■ **ENTRIES SUPPLIED**:
⟨

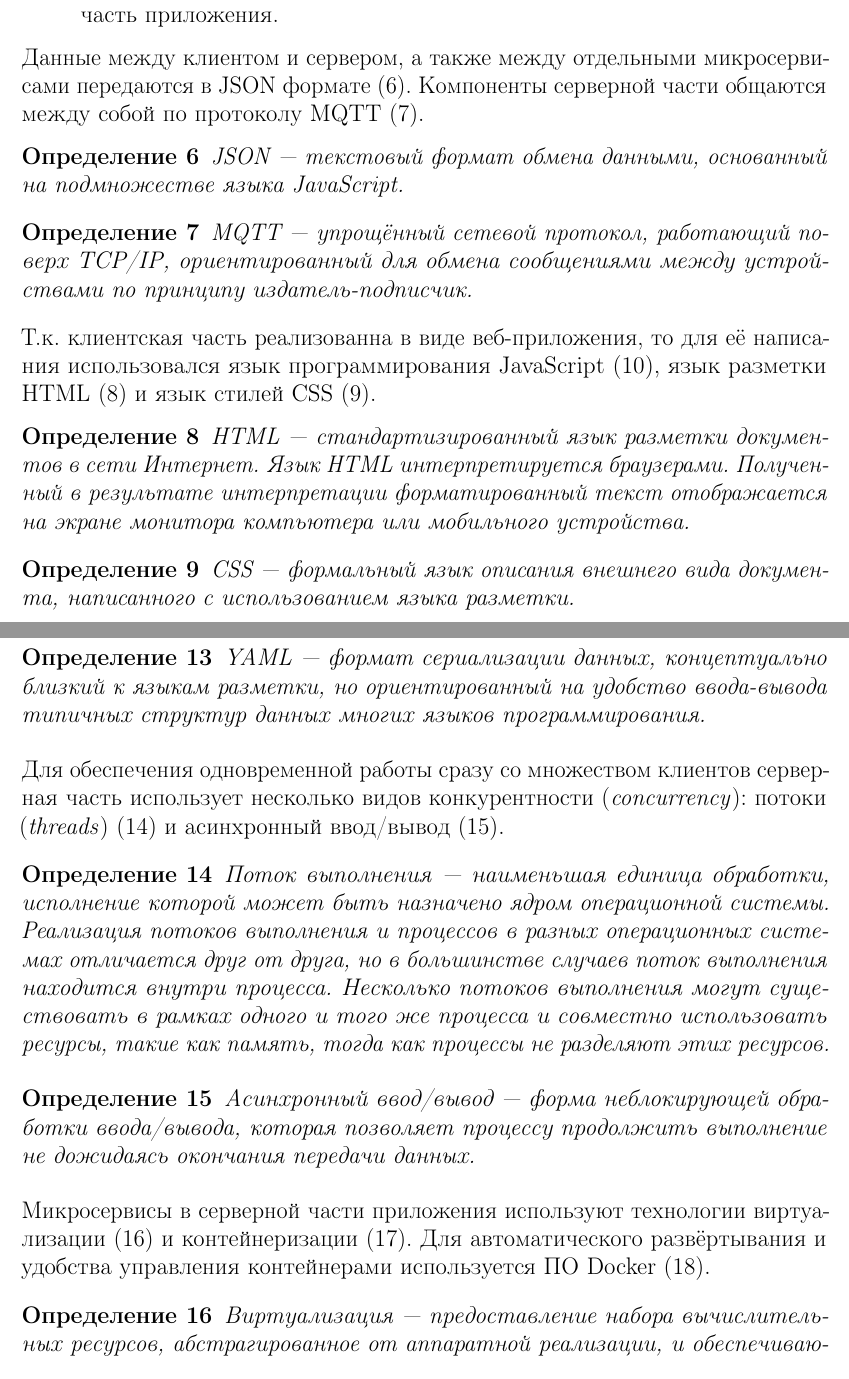
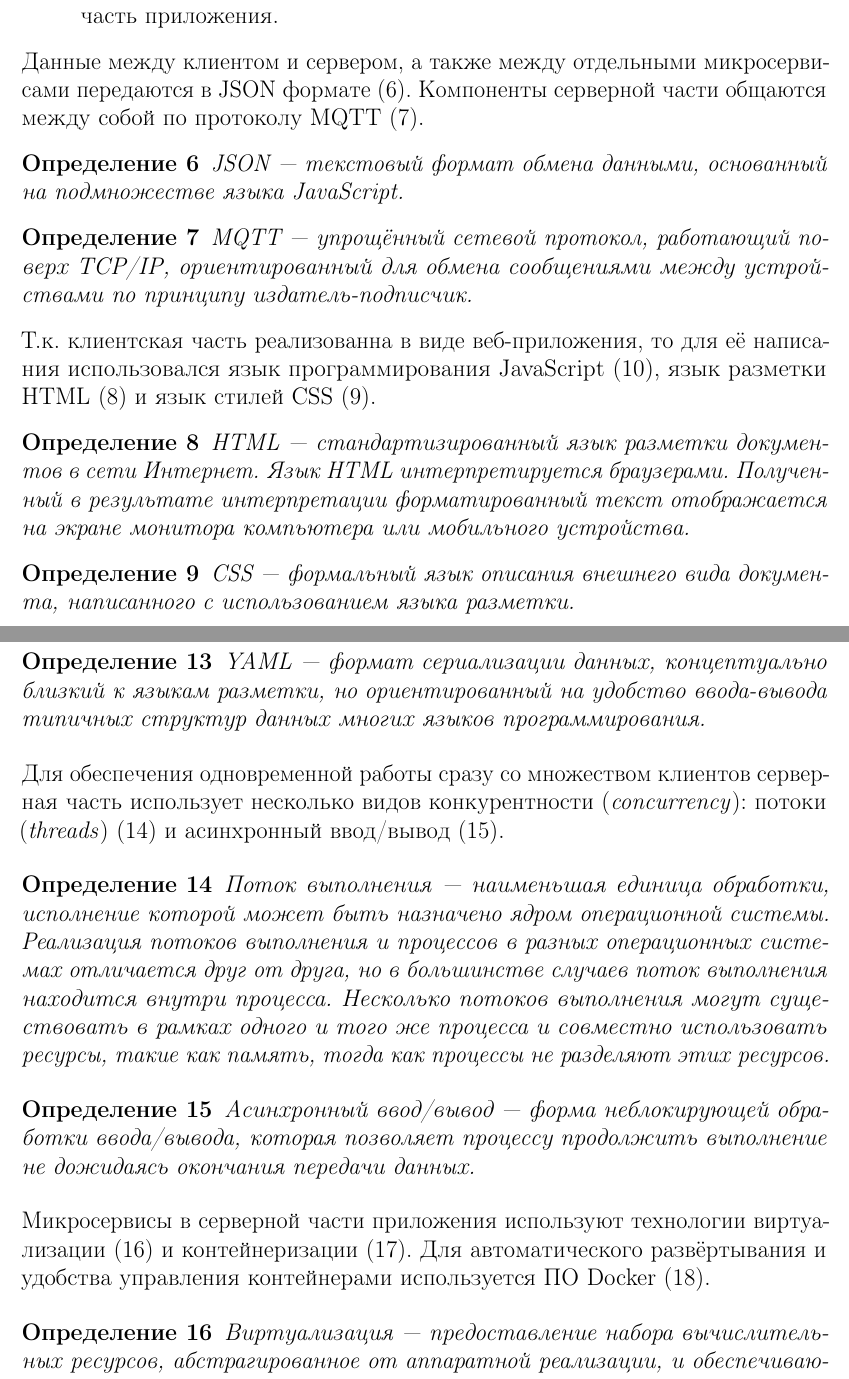
Before and after one commit to ijustbsd/diplom-se-2019, a LaTeX thesis (diplom.tex, which reads main.tex): two parts of pages 4 and 5 of 8, joined at a grey line, cut so that both start at the same text. Compiled offline with pdfLaTeX.

Commit message:
Рефакторинг отступов

```diff
--- a/main.tex
+++ b/main.tex
@@ -46,16 +54,20 @@
     \item Т.к. все вычисления и логика работы выполняются на сервере, то снижаются требования к устройствам, на которых
     запущена клиентская часть приложения.
 \end{enumerate}
-Данные между клиентом и сервером, а также между отдельными микросервисами передаются в JSON формате (\ref{d6}). Компоненты
-серверной части общаются между собой по протоколу MQTT (\ref{d7}).
+
+\noindent Данные между клиентом и сервером, а также между отдельными микросервисами передаются в JSON формате (\ref{d6}).
+Компоненты серверной части общаются между собой по протоколу MQTT (\ref{d7}).
+
 \begin{definition}
     \label{d6}
     JSON — текстовый формат обмена данными, основанный на подмножестве языка JavaScript.
 \end{definition}
+
 \begin{definition}
     \label{d7}
     MQTT — упрощённый сетевой протокол, работающий поверх TCP/IP, ориентированный для обмена сообщениями между устройствами
     по принципу издатель-подписчик.
 \end{definition}
-Т.к. клиентская часть реализованна в виде веб-приложения, то для её написания использовался язык программирования
+
+\noindent Т.к. клиентская часть реализованна в виде веб-приложения, то для её написания использовался язык программирования
 JavaScript (\ref{d10}), язык разметки HTML (\ref{d8}) и язык стилей CSS (\ref{d9}).
@@ -90,13 +108,16 @@ JavaScript (\ref{d10}), язык разметки HTML (\ref{d8}) и язык с
     разработчик волен создать разметку в соответствии с потребностями к конкретной области, будучи ограниченным лишь
     синтаксическими правилами языка.
 \end{definition}
+
 \begin{definition}
     \label{d13}
     YAML — формат сериализации данных, концептуально близкий к языкам разметки, но ориентированный на удобство
     ввода-вывода типичных структур данных многих языков программирования.
 \end{definition}
-Для обеспечения одновременной работы сразу со множеством клиентов серверная часть использует несколько видов конкурентности
-(\textit{concurrency}): потоки (\textit{threads}) (\ref{d14}) и асинхронный ввод/вывод (\ref{d15}).
+
+\noindent Для обеспечения одновременной работы сразу со множеством клиентов серверная часть использует несколько видов
+конкурентности (\textit{concurrency}): потоки (\textit{threads}) (\ref{d14}) и асинхронный ввод/вывод (\ref{d15}).
+
 \begin{definition}
     \label{d14}
     Поток выполнения — наименьшая единица обработки, исполнение которой может быть назначено ядром операционной системы.
@@ -104,25 +125,31 @@ JavaScript (\ref{d10}), язык разметки HTML (\ref{d8}) и язык с
     случаев поток выполнения находится внутри процесса. Несколько потоков выполнения могут существовать в рамках одного
     и того же процесса и совместно использовать ресурсы, такие как память, тогда как процессы не разделяют этих ресурсов.
 \end{definition}
+
 \begin{definition}
     \label{d15}
     Асинхронный ввод/вывод — форма неблокирующей обработки ввода/вывода, которая позволяет процессу
     продолжить выполнение не дожидаясь окончания передачи данных.
 \end{definition}
-Микросервисы в серверной части приложения используют технологии виртуализации (\ref{d16}) и контейнеризации (\ref{d17}).
-Для автоматического развёртывания и удобства управления контейнерами используется ПО Docker (\ref{d18}).
+
+\noindent Микросервисы в серверной части приложения используют технологии виртуализации (\ref{d16}) и
+контейнеризации (\ref{d17}). Для автоматического развёртывания и удобства управления контейнерами используется
+ПО Docker (\ref{d18}).
+
 \begin{definition}
     \label{d16}
     Виртуализация — предоставление набора вычислительных ресурсов, абстрагированное от аппаратной реализации,
     и обеспечивающее при этом логическую изоляцию друг от друга вычислительных процессов, выполняемых на одном
     физическом ресурсе.
 \end{definition}
+
 \begin{definition}
     \label{d17}
     Контейнеризация — метод виртуализации, при котором ядро операционной системы поддерживает несколько изолированных
     экземпляров пространства пользователя вместо одного. Эти экземпляры (обычно называемые контейнерами) с точки зрения
     пользователя полностью идентичны отдельному экземпляру операционной системы.
 \end{definition}
+
 \begin{definition}
     \label{d18}
     Docker — программное обеспечение для автоматизации развёртывания и управления приложениями в средах с
```
Also changed, not shown: main.tex (26 more changed lines).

⟩

■ **ASSIGNED TASK**: Each line of the data in which the string "label" appears needs to be copied.

■ **SOLUTION BELOW**:
     \label{d6}
     \label{d7}
     \label{d13}
     \label{d14}
     \label{d15}
     \label{d16}
     \label{d17}
     \label{d18}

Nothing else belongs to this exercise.